The first full Moon of 2021 is almost here. On Thursday, January 28, 2021, sky-watchers will be treated to a full “Wolf Moon” rising in the east.
It will be the highest full Moon of the year, though the rising of all full Moons is always a monthly highlight. That perhaps goes double at the moment given stay-at-home orders across the globe.
After all, watching a full Moon appear in the east is not only beautiful, but it’s free, and can be viewed for just a few minutes if you know exactly when to be outside. Its permanence, its power and unending rhythms are a source of stability in uncertain times.
One of nature’s greatest predictable sights is waiting for you—so here’s exactly how, when and where you can see the full “Wolf Moon” with your own eyes.
When is the full ‘Wolf Moon?’
2021’s first full Moon will be official at 19:16 Universal Time on Thursday, Jan 28, 2021. However, seeing the full Moon when it peaks at 100% illumination is missing the point. The Moon is too bright to look at when it’s full and high in the sky. You need to see it moonrise and moonset where you are when it’s a muted yet dramatic orange color.

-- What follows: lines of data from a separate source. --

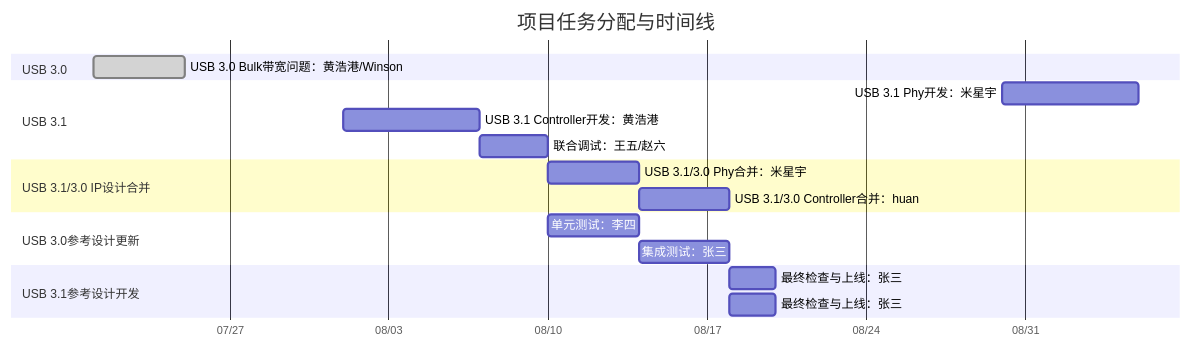
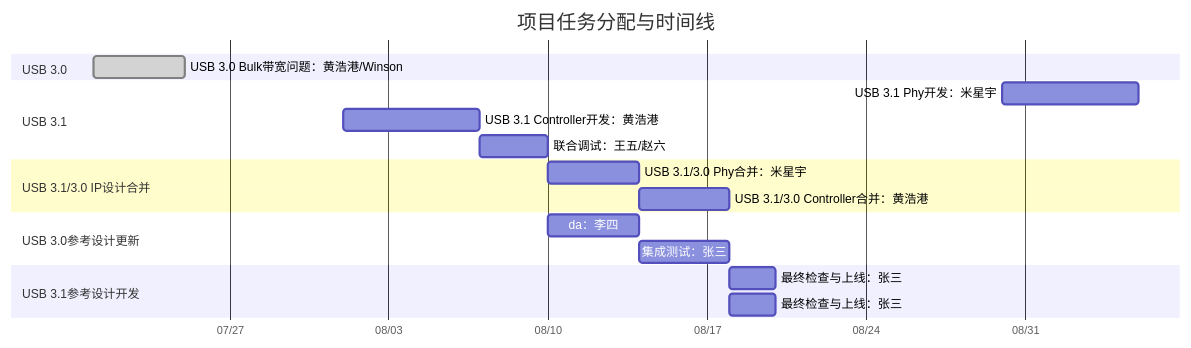
One commit to winsonbook/iodraw-files changed the diagram in all/未命名.md. Above: the diagram before and after it, drawn with Mermaid.

Commit message:
2025-07-21 10:01:20 update

````diff
--- a/all/未命名.md
+++ b/all/未命名.md
@@ -1,29 +1,29 @@
 ```mermaid
 gantt
     title 项目任务分配与时间线
     dateFormat  YYYY-MM-DD
     axisFormat  %m/%d
 
     section USB 3.0
     USB 3.0 Bulk带宽问题：黄浩港/Winson   :done,    task1, 2025-07-21, 4d
 
     section USB 3.1
     USB 3.1 Phy开发：米星宇      :         task3, 2025-08-30, 6d
     USB 3.1 Controller开发：黄浩港      :  task4, 2025-08-01, 6d
     联合调试：王五/赵六  :         task5, 2025-08-07, 3d
 
     section USB 3.1/3.0 IP设计合并
     USB 3.1/3.0 Phy合并：米星宇       :         task6, 2025-08-10, 4d
-    USB 3.1/3.0 Controller合并：huan       :         task7, 2025-08-14, 4d
+    USB 3.1/3.0 Controller合并：黄浩港       :         task7, 2025-08-14, 4d
 
     section USB 3.0参考设计更新
-    单元测试：李四       :         task6, 2025-08-10, 4d
+    da：李四       :         task6, 2025-08-10, 4d
     集成测试：张三       :         task7, 2025-08-14, 4d
 
     section USB 3.1参考设计开发
     最终检查与上线：张三 :         task8, 2025-08-18, 2d
 
     section USB 3.1参考设计开发
     最终检查与上线：张三 :         task8, 2025-08-18, 2d
 
 ```
````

Watch it close to the horizon and not only will it appear to be larger, but you’ll also see it move.
When to see the full ‘Wolf Moon’
North America will get a perfect view of the “Wolf Moon.” What were looking for is the shortest time between sunset and moonrise—or vice versa—so the rising Moon can be viewed amid dusk (rather than in complete darkness).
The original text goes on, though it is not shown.